INFORMATION SHOWN Block Start

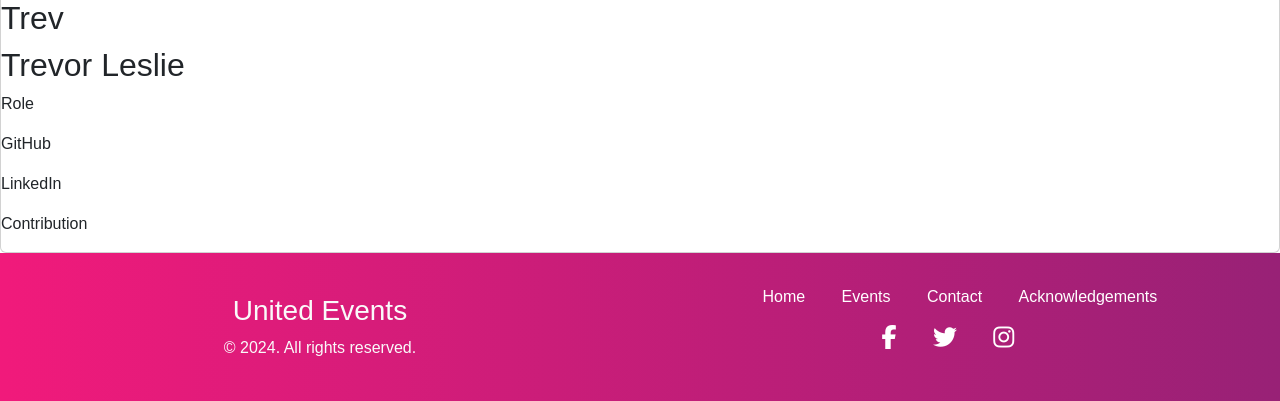
After one commit to hannahro15/July24Hackathon-United-Events, a Django app: page /team/ in a window 1280 px wide. The commit adds this page. Shown: the part 3188-3589 px from the top of the page. Run offline with Django 4.2, Linux system fonts and the light colour scheme; some libraries are stand-ins or nearby versions.

Commit message:
Restructure files into Django-syntax

```diff
--- a/index/templates/index/index.html
+++ b/index/templates/index/index.html
@@ -11,6 +11,11 @@
                     <h2 class="fs-1 fw-bolder">Welcome to United Events</h2>
                     <p class="fs-5">
                         We are United Coders and our mission is to [state the purpose of your website].
+                    </p>
+                    <p class="fs-5">
+                        <small>
+                            Your go-to platform for all Pride event-related information in the UK.
+                        </small>
                     </p>
                 </div>
                 <div class="col-md-6 text-center">
--- /dev/null
+++ b/index/templates/index/team.html
@@ -0,0 +1,111 @@
+{% extends "base.html" %}
+{% load static %}
+
+{% block css %}
+    <link rel="stylesheet" href="{% static 'css/team.css' %}">
+{% endblock %}
+
+{% block content %}
+<div class="content-box">
+    <h2 class="team-title">Our Team</h2>
+    <div class="cards-container">
+        <!-- Team Member 1 -->
+        <div class="card">
+            <div class="card-inner">
+                <div class="card-front">
+                    <img src="{% static 'images/gary.png' %}" alt="Gary" class="img-fluid">
+                    <h2>Gary</h2>
+                </div>
+                <div class="card-back">
+                    <h2>Gary Sorohan</h2>
+                    <p>Role</p>
+                    <p>GitHub</p>
+                    <p>LinkedIn</p>
+                    <p>Contribution</p>
+                </div>
+            </div>
+        </div>
+        <!-- Team Member 2 -->
+        <div class="card">
+            <div class="card-inner">
+                <div class="card-front">
+                    <img src="{% static 'images/hannah.png' %}" alt="Hannah" class="img-fluid">
+                    <h2>Hannah</h2>
+                </div>
+                <div class="card-back">
+                    <h2>Hannah Olbrich</h2>
+                    <p>Role</p>
+                    <p>GitHub</p>
+                    <p>LinkedIn</p>
+                    <p>Contribution</p>
+                </div>
+            </div>
+        </div>
+        <!-- Team Member 3 -->
+        <div class="card">
+            <div class="card-inner">
+                <div class="card-front">
+                    <img src="{% static 'images/lauren.png' %}g" alt="Lauren" class="img-fluid">
+                    <h2>Lauren</h2>
+                </div>
+                <div class="card-back">
+                    <h2>Lauren Yeung</h2>
+                    <p>Role</p>
+                    <p>GitHub</p>
+                    <p>LinkedIn</p>
+                    <p>Contribution</p>
+                </div>
+            </div>
+        </div>
+        <!-- Team Member 4 -->
+        <div class="card">
+            <div class="card-inner">
+                <div class="card-front">
+                    <img src="{% static 'images/sean.png' %}" alt="Sean" class="img-fluid">
+                    <h2>Sean</h2>
+                </div>
+                <div class="card-back">
+                    <h2>Sean Lutz</h2>
+                    <p>Role</p>
+                    <p>GitHub</p>
+                    <p>LinkedIn</p>
+                    <p>Contribution</p>
+                </div>
+            </div>
+        </div>
+        <!-- Team Member 5 -->
+        <div class="card">
+            <div class="card-inner">
+                <div class="card-front">
+                    <img src="{% static 'images/tim.png' %}" alt="Tim" class="img-fluid">
+                    <h2>Tim</h2>
+                </div>
+                <div class="card-back">
+                    <h2>Tim Nelson</h2>
+                    <p>Role</p>
+                    <p>GitHub</p>
+                    <p>LinkedIn</p>
+                    <p>Contribution</p>
+                </div>
+            </div>
+        </div>
+        <!-- Team Member 6 -->
+        <div class="card">
+            <div class="card-inner">
+                <div class="card-front">
+                    <img src="{% static 'images/trevor.png' %}" alt="Trevor" class="img-fluid">
+                    <h2>Trev</h2>
+                </div>
+                <div class="card-back">
+                    <h2>Trevor Leslie</h2>
+                    <p>Role</p>
+                    <p>GitHub</p>
+                    <p>LinkedIn</p>
+                    <p>Contribution</p>
+                </div>
+            </div>
+        </div>
+    </div>
+</div>
+
+{% endblock %}
--- a/index/urls.py
+++ b/index/urls.py
@@ -3,4 +3,5 @@ from . import views
 
 urlpatterns = [
     path('', views.index, name='index'),
+    path('team/', views.team, name='team'),
 ]
--- a/index/views.py
+++ b/index/views.py
@@ -10,3 +10,13 @@ def index(request):
     template = "index/index.html"
     context = {}
     return render(request, template, context)
+
+
+def team(request):
+    """
+    Renders the team page.
+    """
+    # messages.success(request, "Test")
+    template = "index/team.html"
+    context = {}
+    return render(request, template, context)
```
Also changed, not shown: index/static/css/team.css (added, +82 -0 lines).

INFORMATION SHOWN Block End

Print the data above exactly; drop every picture.

§ **TASK RESULT**:
After one commit to hannahro15/July24Hackathon-United-Events, a Django app: page /team/ in a window 1280 px wide. The commit adds this page. Shown: the part 3188-3589 px from the top of the page. Run offline with Django 4.2, Linux system fonts and the light colour scheme; some libraries are stand-ins or nearby versions.

Commit message:
Restructure files into Django-syntax

```diff
--- a/index/templates/index/index.html
+++ b/index/templates/index/index.html
@@ -11,6 +11,11 @@
                     <h2 class="fs-1 fw-bolder">Welcome to United Events</h2>
                     <p class="fs-5">
                         We are United Coders and our mission is to [state the purpose of your website].
+                    </p>
+                    <p class="fs-5">
+                        <small>
+                            Your go-to platform for all Pride event-related information in the UK.
+                        </small>
                     </p>
                 </div>
                 <div class="col-md-6 text-center">
--- /dev/null
+++ b/index/templates/index/team.html
@@ -0,0 +1,111 @@
+{% extends "base.html" %}
+{% load static %}
+
+{% block css %}
+    <link rel="stylesheet" href="{% static 'css/team.css' %}">
+{% endblock %}
+
+{% block content %}
+<div class="content-box">
+    <h2 class="team-title">Our Team</h2>
+    <div class="cards-container">
+        <!-- Team Member 1 -->
+        <div class="card">
+            <div class="card-inner">
+                <div class="card-front">
+                    <img src="{% static 'images/gary.png' %}" alt="Gary" class="img-fluid">
+                    <h2>Gary</h2>
+                </div>
+                <div class="card-back">
+                    <h2>Gary Sorohan</h2>
+                    <p>Role</p>
+                    <p>GitHub</p>
+                    <p>LinkedIn</p>
+                    <p>Contribution</p>
+                </div>
+            </div>
+        </div>
+        <!-- Team Member 2 -->
+        <div class="card">
+            <div class="card-inner">
+                <div class="card-front">
+                    <img src="{% static 'images/hannah.png' %}" alt="Hannah" class="img-fluid">
+                    <h2>Hannah</h2>
+                </div>
+                <div class="card-back">
+                    <h2>Hannah Olbrich</h2>
+                    <p>Role</p>
+                    <p>GitHub</p>
+                    <p>LinkedIn</p>
+                    <p>Contribution</p>
+                </div>
+            </div>
+        </div>
+        <!-- Team Member 3 -->
+        <div class="card">
+            <div class="card-inner">
+                <div class="card-front">
+                    <img src="{% static 'images/lauren.png' %}g" alt="Lauren" class="img-fluid">
+                    <h2>Lauren</h2>
+                </div>
+                <div class="card-back">
+                    <h2>Lauren Yeung</h2>
+                    <p>Role</p>
+                    <p>GitHub</p>
+                    <p>LinkedIn</p>
+                    <p>Contribution</p>
+                </div>
+            </div>
+        </div>
+        <!-- Team Member 4 -->
+        <div class="card">
+            <div class="card-inner">
+                <div class="card-front">
+                    <img src="{% static 'images/sean.png' %}" alt="Sean" class="img-fluid">
+                    <h2>Sean</h2>
+                </div>
+                <div class="card-back">
+                    <h2>Sean Lutz</h2>
+                    <p>Role</p>
+                    <p>GitHub</p>
+                    <p>LinkedIn</p>
+                    <p>Contribution</p>
+                </div>
+            </div>
+        </div>
+        <!-- Team Member 5 -->
+        <div class="card">
+            <div class="card-inner">
+                <div class="card-front">
+                    <img src="{% static 'images/tim.png' %}" alt="Tim" class="img-fluid">
+                    <h2>Tim</h2>
+                </div>
+                <div class="card-back">
+                    <h2>Tim Nelson</h2>
+                    <p>Role</p>
+                    <p>GitHub</p>
+                    <p>LinkedIn</p>
+                    <p>Contribution</p>
+                </div>
+            </div>
+        </div>
+        <!-- Team Member 6 -->
+        <div class="card">
+            <div class="card-inner">
+                <div class="card-front">
+                    <img src="{% static 'images/trevor.png' %}" alt="Trevor" class="img-fluid">
+                    <h2>Trev</h2>
+                </div>
+                <div class="card-back">
+                    <h2>Trevor Leslie</h2>
+                    <p>Role</p>
+                    <p>GitHub</p>
+                    <p>LinkedIn</p>
+                    <p>Contribution</p>
+                </div>
+            </div>
+        </div>
+    </div>
+</div>
+
+{% endblock %}
--- a/index/urls.py
+++ b/index/urls.py
@@ -3,4 +3,5 @@ from . import views
 
 urlpatterns = [
     path('', views.index, name='index'),
+    path('team/', views.team, name='team'),
 ]
--- a/index/views.py
+++ b/index/views.py
@@ -10,3 +10,13 @@ def index(request):
     template = "index/index.html"
     context = {}
     return render(request, template, context)
+
+
+def team(request):
+    """
+    Renders the team page.
+    """
+    # messages.success(request, "Test")
+    template = "index/team.html"
+    context = {}
+    return render(request, template, context)
```
Also changed, not shown: index/static/css/team.css (added, +82 -0 lines).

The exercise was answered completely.